True

Since March of 2020, over 29 million Americans have been diagnosed with COVID-19, according to the CDC. Over 540,000 have died in the United States as this unprecedented pandemic has swept the globe. And yet, by the end of 2020, it looked like science was winning: vaccines had been developed.

In celebration of the power of science we spoke to three people: an individual, a medical provider, and a vaccine scientist about how vaccines have impacted them throughout their lives. Here are their answers:

John Scully, 79, resident of Florida

Photo courtesy of John Scully

When John Scully was born, America was in the midst of an epidemic: tens of thousands of children in the United States were falling ill with paralytic poliomyelitis — otherwise known as polio, a disease that attacks the central nervous system and often leaves its victims partially or fully paralyzed.

"As kids, we were all afraid of getting polio," he says, "because if you got polio, you could end up in the dreaded iron lung and we were all terrified of those." Iron lungs were respirators that enclosed most of a person's body; people with severe cases often would end up in these respirators as they fought for their lives.

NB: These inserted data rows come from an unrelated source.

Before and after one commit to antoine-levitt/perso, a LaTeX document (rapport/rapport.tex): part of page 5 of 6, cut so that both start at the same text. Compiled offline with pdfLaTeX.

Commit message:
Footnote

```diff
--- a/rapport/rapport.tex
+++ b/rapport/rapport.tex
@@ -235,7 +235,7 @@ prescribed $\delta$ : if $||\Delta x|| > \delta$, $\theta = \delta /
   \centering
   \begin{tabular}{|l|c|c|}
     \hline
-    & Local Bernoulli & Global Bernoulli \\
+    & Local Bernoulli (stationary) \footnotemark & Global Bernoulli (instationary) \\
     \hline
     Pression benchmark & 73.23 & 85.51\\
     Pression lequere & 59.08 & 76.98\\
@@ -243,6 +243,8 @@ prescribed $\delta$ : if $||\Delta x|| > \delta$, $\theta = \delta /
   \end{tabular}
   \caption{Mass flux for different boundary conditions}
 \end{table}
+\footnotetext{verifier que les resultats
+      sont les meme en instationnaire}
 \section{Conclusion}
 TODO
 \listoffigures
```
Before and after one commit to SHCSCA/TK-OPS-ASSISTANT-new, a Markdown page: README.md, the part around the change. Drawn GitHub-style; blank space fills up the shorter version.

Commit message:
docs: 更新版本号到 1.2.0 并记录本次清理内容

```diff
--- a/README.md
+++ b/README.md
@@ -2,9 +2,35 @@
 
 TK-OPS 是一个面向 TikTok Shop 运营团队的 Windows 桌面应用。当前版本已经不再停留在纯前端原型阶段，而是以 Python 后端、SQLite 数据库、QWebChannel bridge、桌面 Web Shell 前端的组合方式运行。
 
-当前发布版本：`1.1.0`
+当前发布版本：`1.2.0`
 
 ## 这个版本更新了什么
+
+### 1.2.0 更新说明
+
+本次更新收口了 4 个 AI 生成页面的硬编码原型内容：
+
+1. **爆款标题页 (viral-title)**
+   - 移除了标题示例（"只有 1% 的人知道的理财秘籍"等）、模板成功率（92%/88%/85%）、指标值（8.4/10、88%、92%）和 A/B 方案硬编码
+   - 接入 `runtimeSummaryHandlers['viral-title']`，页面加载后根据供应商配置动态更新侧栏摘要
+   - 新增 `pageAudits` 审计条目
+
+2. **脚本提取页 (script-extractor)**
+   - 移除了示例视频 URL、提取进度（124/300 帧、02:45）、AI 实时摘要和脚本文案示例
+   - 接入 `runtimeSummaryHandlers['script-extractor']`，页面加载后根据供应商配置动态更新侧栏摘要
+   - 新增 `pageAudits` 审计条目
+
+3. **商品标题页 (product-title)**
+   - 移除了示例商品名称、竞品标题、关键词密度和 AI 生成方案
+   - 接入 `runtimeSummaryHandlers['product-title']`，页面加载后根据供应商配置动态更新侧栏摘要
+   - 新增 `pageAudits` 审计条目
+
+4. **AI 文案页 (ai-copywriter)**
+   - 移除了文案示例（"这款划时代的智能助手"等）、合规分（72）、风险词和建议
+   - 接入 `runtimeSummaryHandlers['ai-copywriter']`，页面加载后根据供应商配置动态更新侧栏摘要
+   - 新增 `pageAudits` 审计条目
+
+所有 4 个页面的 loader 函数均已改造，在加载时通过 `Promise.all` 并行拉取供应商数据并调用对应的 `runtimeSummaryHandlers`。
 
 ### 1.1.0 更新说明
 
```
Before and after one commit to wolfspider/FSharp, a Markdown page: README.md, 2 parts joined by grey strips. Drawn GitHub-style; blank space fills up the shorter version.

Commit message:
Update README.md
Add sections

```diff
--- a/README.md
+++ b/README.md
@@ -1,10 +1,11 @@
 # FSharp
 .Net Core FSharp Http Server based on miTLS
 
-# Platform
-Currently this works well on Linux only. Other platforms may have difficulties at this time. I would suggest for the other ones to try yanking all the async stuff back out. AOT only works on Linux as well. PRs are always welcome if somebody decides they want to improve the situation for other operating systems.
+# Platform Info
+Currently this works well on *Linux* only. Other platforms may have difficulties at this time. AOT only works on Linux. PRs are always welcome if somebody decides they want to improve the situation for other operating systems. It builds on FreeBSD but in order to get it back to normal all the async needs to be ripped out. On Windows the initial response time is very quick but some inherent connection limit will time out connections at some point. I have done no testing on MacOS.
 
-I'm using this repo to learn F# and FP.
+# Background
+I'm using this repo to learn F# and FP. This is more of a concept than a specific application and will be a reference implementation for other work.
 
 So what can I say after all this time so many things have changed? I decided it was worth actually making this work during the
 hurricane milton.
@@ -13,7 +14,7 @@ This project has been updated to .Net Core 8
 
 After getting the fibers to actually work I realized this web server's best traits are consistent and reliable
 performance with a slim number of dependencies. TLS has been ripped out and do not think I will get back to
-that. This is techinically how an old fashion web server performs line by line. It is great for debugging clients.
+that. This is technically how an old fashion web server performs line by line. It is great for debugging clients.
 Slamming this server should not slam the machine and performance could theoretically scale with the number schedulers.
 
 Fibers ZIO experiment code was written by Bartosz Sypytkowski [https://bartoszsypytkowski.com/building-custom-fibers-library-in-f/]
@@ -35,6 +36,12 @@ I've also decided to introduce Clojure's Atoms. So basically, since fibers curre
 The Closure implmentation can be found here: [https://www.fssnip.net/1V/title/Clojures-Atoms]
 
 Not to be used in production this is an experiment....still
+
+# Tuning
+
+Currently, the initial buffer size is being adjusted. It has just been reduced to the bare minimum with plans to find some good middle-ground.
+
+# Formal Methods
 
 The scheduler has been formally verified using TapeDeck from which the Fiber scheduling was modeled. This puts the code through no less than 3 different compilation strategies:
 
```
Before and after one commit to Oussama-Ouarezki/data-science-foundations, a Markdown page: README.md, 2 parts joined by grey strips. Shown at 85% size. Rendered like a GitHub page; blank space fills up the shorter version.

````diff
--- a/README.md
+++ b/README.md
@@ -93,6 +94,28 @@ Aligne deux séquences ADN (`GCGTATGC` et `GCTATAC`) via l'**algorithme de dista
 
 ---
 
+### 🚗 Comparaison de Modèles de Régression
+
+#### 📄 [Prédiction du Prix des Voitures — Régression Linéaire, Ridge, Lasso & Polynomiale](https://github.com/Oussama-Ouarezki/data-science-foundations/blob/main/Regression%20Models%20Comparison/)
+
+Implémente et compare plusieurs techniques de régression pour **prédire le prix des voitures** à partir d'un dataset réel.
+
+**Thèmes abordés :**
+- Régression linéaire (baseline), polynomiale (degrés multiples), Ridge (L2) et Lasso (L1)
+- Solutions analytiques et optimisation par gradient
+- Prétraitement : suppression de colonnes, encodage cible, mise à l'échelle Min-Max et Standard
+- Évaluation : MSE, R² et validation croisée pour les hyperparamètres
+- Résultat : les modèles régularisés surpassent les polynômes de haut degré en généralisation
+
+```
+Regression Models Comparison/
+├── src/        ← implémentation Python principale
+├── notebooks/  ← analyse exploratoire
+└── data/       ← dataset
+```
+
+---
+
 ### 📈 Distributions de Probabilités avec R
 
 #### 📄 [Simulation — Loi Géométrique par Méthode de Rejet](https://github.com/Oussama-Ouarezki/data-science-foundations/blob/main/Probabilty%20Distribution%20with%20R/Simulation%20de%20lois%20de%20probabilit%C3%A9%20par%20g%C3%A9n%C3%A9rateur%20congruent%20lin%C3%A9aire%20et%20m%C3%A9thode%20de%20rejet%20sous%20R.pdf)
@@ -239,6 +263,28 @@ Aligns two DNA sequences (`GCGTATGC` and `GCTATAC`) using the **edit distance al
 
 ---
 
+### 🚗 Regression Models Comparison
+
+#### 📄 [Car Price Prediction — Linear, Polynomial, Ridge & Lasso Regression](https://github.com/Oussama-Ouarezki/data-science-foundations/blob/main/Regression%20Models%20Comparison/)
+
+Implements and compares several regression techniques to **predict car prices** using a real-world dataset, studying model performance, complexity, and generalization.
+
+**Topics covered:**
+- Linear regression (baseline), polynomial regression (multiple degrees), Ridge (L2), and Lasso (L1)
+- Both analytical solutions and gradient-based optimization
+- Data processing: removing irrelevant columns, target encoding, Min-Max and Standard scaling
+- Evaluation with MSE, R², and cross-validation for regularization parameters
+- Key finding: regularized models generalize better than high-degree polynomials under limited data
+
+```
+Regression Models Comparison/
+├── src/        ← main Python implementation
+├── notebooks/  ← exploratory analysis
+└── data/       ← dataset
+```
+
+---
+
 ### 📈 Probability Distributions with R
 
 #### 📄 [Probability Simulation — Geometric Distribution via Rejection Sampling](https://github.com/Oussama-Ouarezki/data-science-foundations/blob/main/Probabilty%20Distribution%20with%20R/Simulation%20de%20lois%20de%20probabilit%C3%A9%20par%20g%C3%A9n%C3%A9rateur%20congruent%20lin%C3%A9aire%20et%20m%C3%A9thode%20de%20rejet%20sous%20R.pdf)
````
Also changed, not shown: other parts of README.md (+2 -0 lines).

John remembers going to see matinee showings of cowboy movies on Saturdays and, before the movie, shorts would run. "Usually they showed the news," he says, "but I just remember seeing this one clip warning us about polio and it just showed all these kids in iron lungs." If kids survived the iron lung, they'd often come back to school on crutches, in leg braces, or in wheelchairs.

"We all tried to be really careful in the summer — or, as we called it back then, 'polio season,''" John says. This was because every year around Memorial Day, major outbreaks would begin to emerge and they'd spike sometime around August. People weren't really sure how the disease spread at the time, but many believed it traveled through the water. There was no cure — and every child was susceptible to getting sick with it.

"We couldn't swim in hot weather," he remembers, "and the municipal outdoor pool would close down in August."

Then, in 1954 clinical trials began for Dr. Jonas Salk's vaccine against polio and within a year, his vaccine was announced safe. "I got that vaccine at school," John says. Within two years, U.S. polio cases had dropped 85-95 percent — even before a second vaccine was developed by Dr. Albert Sabin in the 1960s. "I remember how much better things got after the vaccines came out. They changed everything," John says.

Keep Reading Show less